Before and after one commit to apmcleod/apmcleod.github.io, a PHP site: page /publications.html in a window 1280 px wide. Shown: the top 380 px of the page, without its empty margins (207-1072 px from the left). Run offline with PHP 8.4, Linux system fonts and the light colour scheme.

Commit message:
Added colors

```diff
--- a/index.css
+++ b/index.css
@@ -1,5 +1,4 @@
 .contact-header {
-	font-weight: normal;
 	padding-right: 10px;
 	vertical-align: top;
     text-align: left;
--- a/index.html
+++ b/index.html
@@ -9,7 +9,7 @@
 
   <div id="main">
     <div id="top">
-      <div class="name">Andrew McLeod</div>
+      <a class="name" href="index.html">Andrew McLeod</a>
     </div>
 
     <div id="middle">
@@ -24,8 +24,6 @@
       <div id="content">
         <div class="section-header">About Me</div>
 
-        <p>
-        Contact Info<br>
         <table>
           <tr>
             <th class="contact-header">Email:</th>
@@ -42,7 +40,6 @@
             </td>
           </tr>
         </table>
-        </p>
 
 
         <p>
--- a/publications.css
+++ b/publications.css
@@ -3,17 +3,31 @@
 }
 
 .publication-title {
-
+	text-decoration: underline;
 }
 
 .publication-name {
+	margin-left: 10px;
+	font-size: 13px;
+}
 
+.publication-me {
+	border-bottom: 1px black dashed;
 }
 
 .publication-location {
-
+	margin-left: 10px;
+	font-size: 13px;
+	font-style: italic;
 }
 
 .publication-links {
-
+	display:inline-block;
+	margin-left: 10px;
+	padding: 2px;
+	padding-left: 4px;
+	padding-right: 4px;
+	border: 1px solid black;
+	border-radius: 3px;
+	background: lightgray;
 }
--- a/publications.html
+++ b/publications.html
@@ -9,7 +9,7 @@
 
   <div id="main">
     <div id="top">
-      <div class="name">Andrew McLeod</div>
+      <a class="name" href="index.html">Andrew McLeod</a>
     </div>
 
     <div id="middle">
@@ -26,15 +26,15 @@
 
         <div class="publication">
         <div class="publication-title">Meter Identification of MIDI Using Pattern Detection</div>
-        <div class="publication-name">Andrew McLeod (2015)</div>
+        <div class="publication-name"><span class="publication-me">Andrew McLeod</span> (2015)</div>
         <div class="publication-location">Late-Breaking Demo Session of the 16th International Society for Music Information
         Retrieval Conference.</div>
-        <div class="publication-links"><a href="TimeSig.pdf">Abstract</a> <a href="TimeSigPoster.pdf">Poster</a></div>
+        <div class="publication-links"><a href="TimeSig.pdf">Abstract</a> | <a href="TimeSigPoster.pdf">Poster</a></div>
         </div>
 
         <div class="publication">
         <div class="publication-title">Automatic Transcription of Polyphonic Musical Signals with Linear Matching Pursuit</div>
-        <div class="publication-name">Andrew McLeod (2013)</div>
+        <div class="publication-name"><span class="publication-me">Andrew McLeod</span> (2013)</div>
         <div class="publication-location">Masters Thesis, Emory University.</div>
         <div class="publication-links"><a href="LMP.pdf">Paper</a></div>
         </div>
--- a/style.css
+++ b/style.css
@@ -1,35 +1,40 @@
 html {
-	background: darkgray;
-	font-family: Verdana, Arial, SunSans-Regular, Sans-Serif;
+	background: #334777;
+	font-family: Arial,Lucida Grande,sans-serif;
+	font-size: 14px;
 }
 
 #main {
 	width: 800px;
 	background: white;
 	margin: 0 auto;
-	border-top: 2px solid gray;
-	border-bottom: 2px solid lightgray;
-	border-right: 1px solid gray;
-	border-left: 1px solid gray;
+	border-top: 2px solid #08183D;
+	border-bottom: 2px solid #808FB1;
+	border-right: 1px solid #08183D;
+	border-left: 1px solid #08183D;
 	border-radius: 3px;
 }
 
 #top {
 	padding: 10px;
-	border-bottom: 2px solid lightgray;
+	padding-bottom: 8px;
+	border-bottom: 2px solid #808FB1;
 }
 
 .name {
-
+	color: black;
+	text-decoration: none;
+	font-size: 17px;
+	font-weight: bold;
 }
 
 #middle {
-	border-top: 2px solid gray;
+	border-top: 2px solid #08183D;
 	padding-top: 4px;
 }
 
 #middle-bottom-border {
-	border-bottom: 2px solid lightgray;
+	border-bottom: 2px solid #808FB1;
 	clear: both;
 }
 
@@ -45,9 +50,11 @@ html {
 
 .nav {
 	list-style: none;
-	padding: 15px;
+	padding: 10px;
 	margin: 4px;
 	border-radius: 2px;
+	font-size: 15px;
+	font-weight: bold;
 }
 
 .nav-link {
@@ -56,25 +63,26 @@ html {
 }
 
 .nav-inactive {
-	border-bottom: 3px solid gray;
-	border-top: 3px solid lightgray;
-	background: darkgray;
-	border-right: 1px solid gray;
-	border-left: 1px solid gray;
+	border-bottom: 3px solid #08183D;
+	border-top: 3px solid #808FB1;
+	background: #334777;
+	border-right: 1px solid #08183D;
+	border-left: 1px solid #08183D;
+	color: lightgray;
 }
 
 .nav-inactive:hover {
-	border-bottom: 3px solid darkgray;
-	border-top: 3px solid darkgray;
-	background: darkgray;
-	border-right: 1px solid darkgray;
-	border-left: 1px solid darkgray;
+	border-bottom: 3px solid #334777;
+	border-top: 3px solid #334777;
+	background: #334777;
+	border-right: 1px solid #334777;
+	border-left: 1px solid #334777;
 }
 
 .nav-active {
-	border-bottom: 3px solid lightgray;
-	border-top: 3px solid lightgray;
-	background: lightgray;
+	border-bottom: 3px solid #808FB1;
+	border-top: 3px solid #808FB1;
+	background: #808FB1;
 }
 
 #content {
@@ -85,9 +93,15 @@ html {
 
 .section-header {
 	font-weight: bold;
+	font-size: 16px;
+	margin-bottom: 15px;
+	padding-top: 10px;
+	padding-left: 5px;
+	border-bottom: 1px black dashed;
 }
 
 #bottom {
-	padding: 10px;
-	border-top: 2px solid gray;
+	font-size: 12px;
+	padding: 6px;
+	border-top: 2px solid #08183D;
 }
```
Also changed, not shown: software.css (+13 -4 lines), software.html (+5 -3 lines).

**EXERCISE**: Print all the data exactly as shown above.

**RESULT**:
Before and after one commit to apmcleod/apmcleod.github.io, a PHP site: page /publications.html in a window 1280 px wide. Shown: the top 380 px of the page, without its empty margins (207-1072 px from the left). Run offline with PHP 8.4, Linux system fonts and the light colour scheme.

Commit message:
Added colors

```diff
--- a/index.css
+++ b/index.css
@@ -1,5 +1,4 @@
 .contact-header {
-	font-weight: normal;
 	padding-right: 10px;
 	vertical-align: top;
     text-align: left;
--- a/index.html
+++ b/index.html
@@ -9,7 +9,7 @@
 
   <div id="main">
     <div id="top">
-      <div class="name">Andrew McLeod</div>
+      <a class="name" href="index.html">Andrew McLeod</a>
     </div>
 
     <div id="middle">
@@ -24,8 +24,6 @@
       <div id="content">
         <div class="section-header">About Me</div>
 
-        <p>
-        Contact Info<br>
         <table>
           <tr>
             <th class="contact-header">Email:</th>
@@ -42,7 +40,6 @@
             </td>
           </tr>
         </table>
-        </p>
 
 
         <p>
--- a/publications.css
+++ b/publications.css
@@ -3,17 +3,31 @@
 }
 
 .publication-title {
-
+	text-decoration: underline;
 }
 
 .publication-name {
+	margin-left: 10px;
+	font-size: 13px;
+}
 
+.publication-me {
+	border-bottom: 1px black dashed;
 }
 
 .publication-location {
-
+	margin-left: 10px;
+	font-size: 13px;
+	font-style: italic;
 }
 
 .publication-links {
-
+	display:inline-block;
+	margin-left: 10px;
+	padding: 2px;
+	padding-left: 4px;
+	padding-right: 4px;
+	border: 1px solid black;
+	border-radius: 3px;
+	background: lightgray;
 }
--- a/publications.html
+++ b/publications.html
@@ -9,7 +9,7 @@
 
   <div id="main">
     <div id="top">
-      <div class="name">Andrew McLeod</div>
+      <a class="name" href="index.html">Andrew McLeod</a>
     </div>
 
     <div id="middle">
@@ -26,15 +26,15 @@
 
         <div class="publication">
         <div class="publication-title">Meter Identification of MIDI Using Pattern Detection</div>
-        <div class="publication-name">Andrew McLeod (2015)</div>
+        <div class="publication-name"><span class="publication-me">Andrew McLeod</span> (2015)</div>
         <div class="publication-location">Late-Breaking Demo Session of the 16th International Society for Music Information
         Retrieval Conference.</div>
-        <div class="publication-links"><a href="TimeSig.pdf">Abstract</a> <a href="TimeSigPoster.pdf">Poster</a></div>
+        <div class="publication-links"><a href="TimeSig.pdf">Abstract</a> | <a href="TimeSigPoster.pdf">Poster</a></div>
         </div>
 
         <div class="publication">
         <div class="publication-title">Automatic Transcription of Polyphonic Musical Signals with Linear Matching Pursuit</div>
-        <div class="publication-name">Andrew McLeod (2013)</div>
+        <div class="publication-name"><span class="publication-me">Andrew McLeod</span> (2013)</div>
         <div class="publication-location">Masters Thesis, Emory University.</div>
         <div class="publication-links"><a href="LMP.pdf">Paper</a></div>
         </div>
--- a/style.css
+++ b/style.css
@@ -1,35 +1,40 @@
 html {
-	background: darkgray;
-	font-family: Verdana, Arial, SunSans-Regular, Sans-Serif;
+	background: #334777;
+	font-family: Arial,Lucida Grande,sans-serif;
+	font-size: 14px;
 }
 
 #main {
 	width: 800px;
 	background: white;
 	margin: 0 auto;
-	border-top: 2px solid gray;
-	border-bottom: 2px solid lightgray;
-	border-right: 1px solid gray;
-	border-left: 1px solid gray;
+	border-top: 2px solid #08183D;
+	border-bottom: 2px solid #808FB1;
+	border-right: 1px solid #08183D;
+	border-left: 1px solid #08183D;
 	border-radius: 3px;
 }
 
 #top {
 	padding: 10px;
-	border-bottom: 2px solid lightgray;
+	padding-bottom: 8px;
+	border-bottom: 2px solid #808FB1;
 }
 
 .name {
-
+	color: black;
+	text-decoration: none;
+	font-size: 17px;
+	font-weight: bold;
 }
 
 #middle {
-	border-top: 2px solid gray;
+	border-top: 2px solid #08183D;
 	padding-top: 4px;
 }
 
 #middle-bottom-border {
-	border-bottom: 2px solid lightgray;
+	border-bottom: 2px solid #808FB1;
 	clear: both;
 }
 
@@ -45,9 +50,11 @@ html {
 
 .nav {
 	list-style: none;
-	padding: 15px;
+	padding: 10px;
 	margin: 4px;
 	border-radius: 2px;
+	font-size: 15px;
+	font-weight: bold;
 }
 
 .nav-link {
@@ -56,25 +63,26 @@ html {
 }
 
 .nav-inactive {
-	border-bottom: 3px solid gray;
-	border-top: 3px solid lightgray;
-	background: darkgray;
-	border-right: 1px solid gray;
-	border-left: 1px solid gray;
+	border-bottom: 3px solid #08183D;
+	border-top: 3px solid #808FB1;
+	background: #334777;
+	border-right: 1px solid #08183D;
+	border-left: 1px solid #08183D;
+	color: lightgray;
 }
 
 .nav-inactive:hover {
-	border-bottom: 3px solid darkgray;
-	border-top: 3px solid darkgray;
-	background: darkgray;
-	border-right: 1px solid darkgray;
-	border-left: 1px solid darkgray;
+	border-bottom: 3px solid #334777;
+	border-top: 3px solid #334777;
+	background: #334777;
+	border-right: 1px solid #334777;
+	border-left: 1px solid #334777;
 }
 
 .nav-active {
-	border-bottom: 3px solid lightgray;
-	border-top: 3px solid lightgray;
-	background: lightgray;
+	border-bottom: 3px solid #808FB1;
+	border-top: 3px solid #808FB1;
+	background: #808FB1;
 }
 
 #content {
@@ -85,9 +93,15 @@ html {
 
 .section-header {
 	font-weight: bold;
+	font-size: 16px;
+	margin-bottom: 15px;
+	padding-top: 10px;
+	padding-left: 5px;
+	border-bottom: 1px black dashed;
 }
 
 #bottom {
-	padding: 10px;
-	border-top: 2px solid gray;
+	font-size: 12px;
+	padding: 6px;
+	border-top: 2px solid #08183D;
 }
```
Also changed, not shown: software.css (+13 -4 lines), software.html (+5 -3 lines).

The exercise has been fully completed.